• **Instructions for the task**:
Your answer should be one number: how many lines of the records hold the string "Built".

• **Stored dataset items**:
Segment Open

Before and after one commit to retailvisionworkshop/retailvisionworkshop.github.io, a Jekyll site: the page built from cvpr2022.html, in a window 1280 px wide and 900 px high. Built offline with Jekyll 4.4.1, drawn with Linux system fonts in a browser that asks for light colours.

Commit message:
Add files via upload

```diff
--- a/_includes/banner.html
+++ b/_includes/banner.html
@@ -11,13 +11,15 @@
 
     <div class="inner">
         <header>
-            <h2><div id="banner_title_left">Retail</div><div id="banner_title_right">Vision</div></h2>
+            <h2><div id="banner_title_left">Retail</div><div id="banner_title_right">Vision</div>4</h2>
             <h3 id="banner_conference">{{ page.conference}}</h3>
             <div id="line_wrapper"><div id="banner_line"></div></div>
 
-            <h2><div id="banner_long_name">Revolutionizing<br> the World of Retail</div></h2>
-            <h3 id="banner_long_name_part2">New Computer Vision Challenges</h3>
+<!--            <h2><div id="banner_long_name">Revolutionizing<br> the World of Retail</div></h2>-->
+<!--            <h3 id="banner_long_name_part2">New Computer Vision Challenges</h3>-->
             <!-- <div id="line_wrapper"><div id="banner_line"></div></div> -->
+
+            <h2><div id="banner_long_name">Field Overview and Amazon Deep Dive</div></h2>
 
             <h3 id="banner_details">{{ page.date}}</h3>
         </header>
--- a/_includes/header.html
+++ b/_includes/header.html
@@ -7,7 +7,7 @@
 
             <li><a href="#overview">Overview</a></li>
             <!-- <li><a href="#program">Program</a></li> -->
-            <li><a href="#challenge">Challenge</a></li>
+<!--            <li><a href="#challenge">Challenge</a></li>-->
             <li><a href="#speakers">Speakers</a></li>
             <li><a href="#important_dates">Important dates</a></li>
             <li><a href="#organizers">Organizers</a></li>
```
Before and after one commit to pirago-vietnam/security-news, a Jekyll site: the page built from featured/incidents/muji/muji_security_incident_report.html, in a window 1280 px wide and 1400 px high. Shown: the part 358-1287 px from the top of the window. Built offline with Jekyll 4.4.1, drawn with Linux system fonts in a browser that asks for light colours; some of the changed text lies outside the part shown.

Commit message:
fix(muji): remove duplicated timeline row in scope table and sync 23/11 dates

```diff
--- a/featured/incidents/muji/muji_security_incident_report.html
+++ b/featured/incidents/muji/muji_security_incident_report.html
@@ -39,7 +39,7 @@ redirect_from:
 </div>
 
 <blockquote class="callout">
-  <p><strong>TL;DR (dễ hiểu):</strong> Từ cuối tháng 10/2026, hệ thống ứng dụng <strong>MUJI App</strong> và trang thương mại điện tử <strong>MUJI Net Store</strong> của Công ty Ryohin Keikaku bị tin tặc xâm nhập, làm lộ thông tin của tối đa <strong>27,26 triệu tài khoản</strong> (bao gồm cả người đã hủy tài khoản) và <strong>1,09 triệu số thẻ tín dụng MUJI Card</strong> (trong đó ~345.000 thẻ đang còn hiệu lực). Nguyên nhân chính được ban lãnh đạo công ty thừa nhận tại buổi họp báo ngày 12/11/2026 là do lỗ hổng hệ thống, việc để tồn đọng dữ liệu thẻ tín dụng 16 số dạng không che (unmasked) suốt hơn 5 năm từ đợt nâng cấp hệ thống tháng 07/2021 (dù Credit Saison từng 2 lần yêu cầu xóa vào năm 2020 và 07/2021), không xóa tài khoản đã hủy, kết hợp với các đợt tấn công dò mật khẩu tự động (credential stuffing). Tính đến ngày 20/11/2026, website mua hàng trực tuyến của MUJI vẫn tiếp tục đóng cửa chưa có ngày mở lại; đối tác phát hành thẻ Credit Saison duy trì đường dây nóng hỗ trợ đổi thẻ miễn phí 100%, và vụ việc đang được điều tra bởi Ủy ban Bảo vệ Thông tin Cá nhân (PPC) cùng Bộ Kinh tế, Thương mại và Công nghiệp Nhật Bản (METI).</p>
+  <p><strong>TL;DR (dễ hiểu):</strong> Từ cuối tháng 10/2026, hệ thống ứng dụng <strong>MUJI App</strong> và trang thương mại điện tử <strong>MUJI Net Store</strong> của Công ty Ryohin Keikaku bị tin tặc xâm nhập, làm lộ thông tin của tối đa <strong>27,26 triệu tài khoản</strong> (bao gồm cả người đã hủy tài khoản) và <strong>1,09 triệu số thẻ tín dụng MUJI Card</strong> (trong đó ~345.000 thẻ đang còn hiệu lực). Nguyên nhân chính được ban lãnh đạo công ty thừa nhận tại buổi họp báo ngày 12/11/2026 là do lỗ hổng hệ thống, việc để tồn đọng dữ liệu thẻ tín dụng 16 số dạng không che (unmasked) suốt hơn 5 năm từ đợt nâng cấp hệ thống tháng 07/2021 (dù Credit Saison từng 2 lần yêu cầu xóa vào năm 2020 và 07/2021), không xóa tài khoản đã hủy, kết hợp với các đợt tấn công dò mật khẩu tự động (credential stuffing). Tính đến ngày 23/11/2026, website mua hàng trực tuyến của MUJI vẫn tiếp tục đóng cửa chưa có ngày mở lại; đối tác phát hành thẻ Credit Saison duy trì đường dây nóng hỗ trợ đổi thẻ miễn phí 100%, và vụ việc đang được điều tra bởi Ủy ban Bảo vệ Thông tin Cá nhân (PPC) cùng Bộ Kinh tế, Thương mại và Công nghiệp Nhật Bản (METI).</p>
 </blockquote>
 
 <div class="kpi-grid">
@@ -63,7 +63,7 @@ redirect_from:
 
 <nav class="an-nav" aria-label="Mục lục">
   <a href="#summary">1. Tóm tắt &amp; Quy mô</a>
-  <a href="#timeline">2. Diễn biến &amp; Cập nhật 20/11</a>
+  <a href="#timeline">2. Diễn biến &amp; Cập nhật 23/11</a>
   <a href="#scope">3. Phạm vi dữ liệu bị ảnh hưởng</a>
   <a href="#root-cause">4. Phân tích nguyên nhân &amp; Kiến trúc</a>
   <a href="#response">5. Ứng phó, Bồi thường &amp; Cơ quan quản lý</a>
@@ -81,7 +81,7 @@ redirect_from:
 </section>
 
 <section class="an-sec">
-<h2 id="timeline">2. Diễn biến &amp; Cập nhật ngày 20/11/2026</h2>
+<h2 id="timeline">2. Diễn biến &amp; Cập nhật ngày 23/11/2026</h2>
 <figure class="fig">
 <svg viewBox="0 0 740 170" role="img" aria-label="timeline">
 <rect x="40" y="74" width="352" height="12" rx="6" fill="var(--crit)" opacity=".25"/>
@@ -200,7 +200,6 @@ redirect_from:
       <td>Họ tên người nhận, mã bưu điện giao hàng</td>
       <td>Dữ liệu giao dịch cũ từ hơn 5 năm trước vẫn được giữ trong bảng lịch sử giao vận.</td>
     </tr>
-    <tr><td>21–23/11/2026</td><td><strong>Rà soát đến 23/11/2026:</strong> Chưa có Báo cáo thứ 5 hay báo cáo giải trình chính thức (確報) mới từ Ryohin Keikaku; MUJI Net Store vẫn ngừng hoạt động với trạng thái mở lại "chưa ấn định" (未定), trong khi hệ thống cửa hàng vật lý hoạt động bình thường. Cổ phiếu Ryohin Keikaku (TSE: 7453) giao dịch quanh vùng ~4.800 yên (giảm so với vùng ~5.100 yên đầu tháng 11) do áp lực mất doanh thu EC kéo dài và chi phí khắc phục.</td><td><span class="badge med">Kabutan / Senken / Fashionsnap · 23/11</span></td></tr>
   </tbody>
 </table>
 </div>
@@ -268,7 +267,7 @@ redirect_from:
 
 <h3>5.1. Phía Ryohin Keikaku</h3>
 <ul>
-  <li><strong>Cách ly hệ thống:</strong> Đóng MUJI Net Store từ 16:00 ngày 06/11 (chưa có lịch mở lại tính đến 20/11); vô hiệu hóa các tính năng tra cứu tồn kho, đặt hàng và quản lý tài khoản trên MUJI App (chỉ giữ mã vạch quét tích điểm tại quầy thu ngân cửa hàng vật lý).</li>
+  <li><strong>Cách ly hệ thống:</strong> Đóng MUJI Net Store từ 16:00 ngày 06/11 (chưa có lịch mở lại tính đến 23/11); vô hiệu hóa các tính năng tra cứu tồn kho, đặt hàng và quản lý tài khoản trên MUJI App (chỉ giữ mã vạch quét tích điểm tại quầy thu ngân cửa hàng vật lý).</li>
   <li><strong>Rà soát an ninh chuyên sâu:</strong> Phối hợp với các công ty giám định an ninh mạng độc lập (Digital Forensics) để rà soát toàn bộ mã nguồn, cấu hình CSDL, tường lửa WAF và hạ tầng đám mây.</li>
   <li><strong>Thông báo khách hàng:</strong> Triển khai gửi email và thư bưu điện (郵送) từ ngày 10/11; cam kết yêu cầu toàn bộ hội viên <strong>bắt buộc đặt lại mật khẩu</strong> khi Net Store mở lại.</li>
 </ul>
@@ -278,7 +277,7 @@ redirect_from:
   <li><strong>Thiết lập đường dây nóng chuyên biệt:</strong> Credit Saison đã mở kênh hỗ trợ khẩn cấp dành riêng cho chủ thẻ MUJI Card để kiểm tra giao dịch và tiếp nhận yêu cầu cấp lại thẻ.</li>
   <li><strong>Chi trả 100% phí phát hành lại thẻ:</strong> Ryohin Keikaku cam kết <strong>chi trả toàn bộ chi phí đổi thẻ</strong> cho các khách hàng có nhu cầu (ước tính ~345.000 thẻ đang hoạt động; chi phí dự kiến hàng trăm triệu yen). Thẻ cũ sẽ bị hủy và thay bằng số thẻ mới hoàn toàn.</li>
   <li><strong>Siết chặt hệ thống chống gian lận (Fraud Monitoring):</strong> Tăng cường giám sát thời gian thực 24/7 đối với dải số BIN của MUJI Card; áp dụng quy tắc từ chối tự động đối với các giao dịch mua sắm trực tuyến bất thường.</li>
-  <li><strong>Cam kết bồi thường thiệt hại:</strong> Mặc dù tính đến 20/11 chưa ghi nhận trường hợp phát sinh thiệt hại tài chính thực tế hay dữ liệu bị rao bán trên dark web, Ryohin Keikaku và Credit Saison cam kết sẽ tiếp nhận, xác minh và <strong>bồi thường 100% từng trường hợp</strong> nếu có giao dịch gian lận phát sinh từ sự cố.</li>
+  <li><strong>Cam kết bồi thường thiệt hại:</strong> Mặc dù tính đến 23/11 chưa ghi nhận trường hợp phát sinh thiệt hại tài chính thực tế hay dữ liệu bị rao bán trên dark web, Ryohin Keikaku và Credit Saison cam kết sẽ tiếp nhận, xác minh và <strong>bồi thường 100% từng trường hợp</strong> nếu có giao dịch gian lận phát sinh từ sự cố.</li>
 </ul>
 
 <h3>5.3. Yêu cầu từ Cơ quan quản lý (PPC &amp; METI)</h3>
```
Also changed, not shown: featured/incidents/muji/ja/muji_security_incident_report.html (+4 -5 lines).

Segment Closed

• **Your response**:
2